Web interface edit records
§
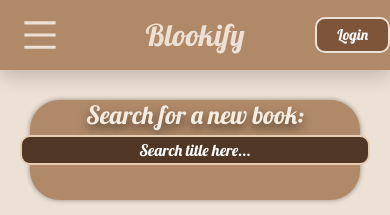
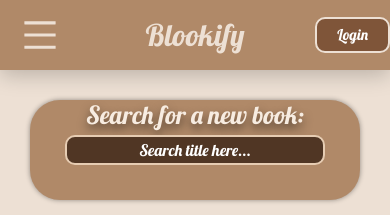
Before and after one commit to isamazon/Blookify, a React (Create React App) app in the folder client/: page /Addbook in a window 390 px wide. Shown: the top 215 px of the page. Built offline with nearby package versions, Linux system fonts and the light colour scheme; no server answers; a web font is replaced by a local one.

Commit message:
Some more responsive fixes

```diff
--- a/client/src/components/reading/profile.css
+++ b/client/src/components/reading/profile.css
@@ -625,6 +625,12 @@
 @media screen and (max-width: 610px) {
   .main-container .profile-row .profile-cont .search-bar h1 {
     font-size: 25px;
+    width: 100%;
+    -webkit-box-pack: center;
+        -ms-flex-pack: center;
+            justify-content: center;
+    margin-right: 0px;
+    margin-left: 0px;
   }
 }
 
@@ -668,6 +674,12 @@
 @media screen and (max-width: 700px) {
   .main-container .profile-row .profile-cont .search-bar .search-cont .book-search {
     width: 350px;
+  }
+}
+
+@media screen and (max-width: 400px) {
+  .main-container .profile-row .profile-cont .search-bar .search-cont .book-search {
+    width: 260px;
   }
 }
 
--- a/client/src/components/reading/profile.scss
+++ b/client/src/components/reading/profile.scss
@@ -389,6 +389,7 @@ $font5: 'Marvel', sans-serif;
           margin-left: 50px;
           display: flex;
           align-items: center;
+
           @media screen and (max-width: 1105px) {
             font-size: 30px;
           }
@@ -400,6 +401,10 @@ $font5: 'Marvel', sans-serif;
           }
           @media screen and (max-width: 610px) {
             font-size: 25px;
+            width: 100%;
+            justify-content: center;
+            margin-right: 0px;
+            margin-left: 0px;
           }
         }
         .search-cont {
@@ -428,6 +433,9 @@ $font5: 'Marvel', sans-serif;
             }
             @media screen and (max-width: 700px) {
               width: 350px;
+            }
+            @media screen and (max-width: 400px) {
+              width: 260px;
             }
 
             &:focus {
--- a/client/src/styles/landingpage.css
+++ b/client/src/styles/landingpage.css
@@ -46,7 +46,7 @@
   }
 }
 
-@media screen and (max-height: 800px) {
+@media screen and (max-width: 800px) {
   .landingpage-fl-cnt .svg-cont {
     top: 60%;
   }
--- a/client/src/styles/landingpage.scss
+++ b/client/src/styles/landingpage.scss
@@ -31,7 +31,7 @@ $font3: 'Pacifico', cursive;
       height: 50%;
       top: 50%;
     }
-    @media screen and (max-height: 800px) {
+    @media screen and (max-width: 800px) {
       top: 60%;
     }
   }
```
Also changed, not shown: 2 other files (tests, documents, lock files or other folders).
§
When the word "landingpage" occurs in a line above, list that line.

--- a/client/src/styles/landingpage.css
+++ b/client/src/styles/landingpage.css
   .landingpage-fl-cnt .svg-cont {
--- a/client/src/styles/landingpage.scss
+++ b/client/src/styles/landingpage.scss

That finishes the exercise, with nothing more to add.